In 1980, he was signed by Epic Records, which allowed him near total artistic control. Besides "Never Too Much" (1981), his hit albums included "Forever, For Always, For Love" (1982), "The Night I Fell in Love" (1985), "Power of Love" (1991) and "Never Let Me Go" (1993).
Describing his sensuous, insinuating way with a song, he said: "I'm more into poetry and metaphor. I would much rather imply something rather than to blatantly state it."
In 1986, while driving in California, Mr. Vandross was involved in a traffic accident in which a passenger was killed. He was placed on probation for reckless driving.
In his teenage years, he developed a weight problem that plagued him all his life. Several times, he grew to more than 300 pounds, then dieted furiously. Sometimes, he would become so slim that his weight loss prompted some to wonder whether he had AIDS or another disease.
"I used to go on stage at 9:30 having just eaten three hamburgers and French fries at 9:14," he told The Post in 1986. "Now I don't eat after 4 o'clock because I hate the feeling of being full."
Speculation that he was gay followed him for years, as well.
"These are crazy rumors," he told the Chicago Tribune in 2001, addressing questions about his weight, illnesses and sexuality. "And you know what, 20 years later when all those people who started the rumors are sick and in wheelchairs and I'm hopping on to the stage with full energy, that will tell the story.
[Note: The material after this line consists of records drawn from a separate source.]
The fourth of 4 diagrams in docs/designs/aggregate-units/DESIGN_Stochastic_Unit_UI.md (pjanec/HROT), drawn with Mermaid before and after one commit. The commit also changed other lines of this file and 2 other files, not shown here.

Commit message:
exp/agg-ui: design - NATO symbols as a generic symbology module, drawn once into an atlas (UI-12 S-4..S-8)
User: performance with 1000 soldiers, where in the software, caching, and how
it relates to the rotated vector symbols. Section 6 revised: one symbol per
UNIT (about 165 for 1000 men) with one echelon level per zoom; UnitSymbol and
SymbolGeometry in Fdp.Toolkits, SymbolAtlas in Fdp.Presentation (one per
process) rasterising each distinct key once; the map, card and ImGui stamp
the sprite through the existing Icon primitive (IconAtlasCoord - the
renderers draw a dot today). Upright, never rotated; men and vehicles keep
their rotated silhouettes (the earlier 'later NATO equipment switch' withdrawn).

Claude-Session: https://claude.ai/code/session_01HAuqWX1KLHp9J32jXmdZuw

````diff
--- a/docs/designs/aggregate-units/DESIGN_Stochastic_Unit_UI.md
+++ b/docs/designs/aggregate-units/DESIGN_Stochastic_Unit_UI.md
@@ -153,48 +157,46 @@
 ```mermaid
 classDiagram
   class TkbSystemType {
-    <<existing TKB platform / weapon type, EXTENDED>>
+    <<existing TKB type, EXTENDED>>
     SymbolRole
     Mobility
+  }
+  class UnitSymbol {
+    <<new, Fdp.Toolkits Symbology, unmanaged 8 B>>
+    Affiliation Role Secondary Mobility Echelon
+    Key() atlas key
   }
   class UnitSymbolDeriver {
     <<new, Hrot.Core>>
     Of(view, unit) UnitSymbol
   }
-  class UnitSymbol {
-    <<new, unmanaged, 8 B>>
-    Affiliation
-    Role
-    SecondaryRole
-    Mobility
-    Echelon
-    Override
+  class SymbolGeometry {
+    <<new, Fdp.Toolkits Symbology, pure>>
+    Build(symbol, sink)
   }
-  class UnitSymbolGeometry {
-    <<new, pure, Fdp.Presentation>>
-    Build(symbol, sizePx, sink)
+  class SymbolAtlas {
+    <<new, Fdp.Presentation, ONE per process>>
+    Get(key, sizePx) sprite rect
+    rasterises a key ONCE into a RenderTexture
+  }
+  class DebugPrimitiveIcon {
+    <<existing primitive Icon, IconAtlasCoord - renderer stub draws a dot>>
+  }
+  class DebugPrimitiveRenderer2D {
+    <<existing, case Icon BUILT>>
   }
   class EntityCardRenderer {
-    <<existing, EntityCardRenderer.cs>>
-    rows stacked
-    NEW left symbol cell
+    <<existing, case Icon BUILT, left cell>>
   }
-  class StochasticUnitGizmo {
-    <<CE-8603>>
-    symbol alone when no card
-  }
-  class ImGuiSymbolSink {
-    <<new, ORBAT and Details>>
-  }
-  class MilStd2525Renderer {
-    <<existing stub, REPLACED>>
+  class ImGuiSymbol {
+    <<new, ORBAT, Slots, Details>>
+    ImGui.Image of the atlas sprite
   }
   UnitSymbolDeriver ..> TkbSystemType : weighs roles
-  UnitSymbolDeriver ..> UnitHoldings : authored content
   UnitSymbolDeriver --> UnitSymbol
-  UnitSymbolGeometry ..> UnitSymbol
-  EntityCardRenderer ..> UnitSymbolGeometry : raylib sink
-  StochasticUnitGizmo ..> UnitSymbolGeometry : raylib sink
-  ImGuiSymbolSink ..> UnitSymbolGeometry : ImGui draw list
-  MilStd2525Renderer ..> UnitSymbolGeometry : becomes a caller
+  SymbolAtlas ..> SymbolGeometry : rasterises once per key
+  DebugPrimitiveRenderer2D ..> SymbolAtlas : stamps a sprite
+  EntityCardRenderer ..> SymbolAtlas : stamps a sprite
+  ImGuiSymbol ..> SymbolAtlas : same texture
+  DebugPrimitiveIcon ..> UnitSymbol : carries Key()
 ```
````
I'm in better health and shape now than I've ever been."
At the time of his stroke, Mr. Vandross had already recorded "Dance With My Father." A final album, recorded live at Radio City Music Hall in 2003, was later released. But he never performed on stage again.
Mr. Vandross never married and had no children.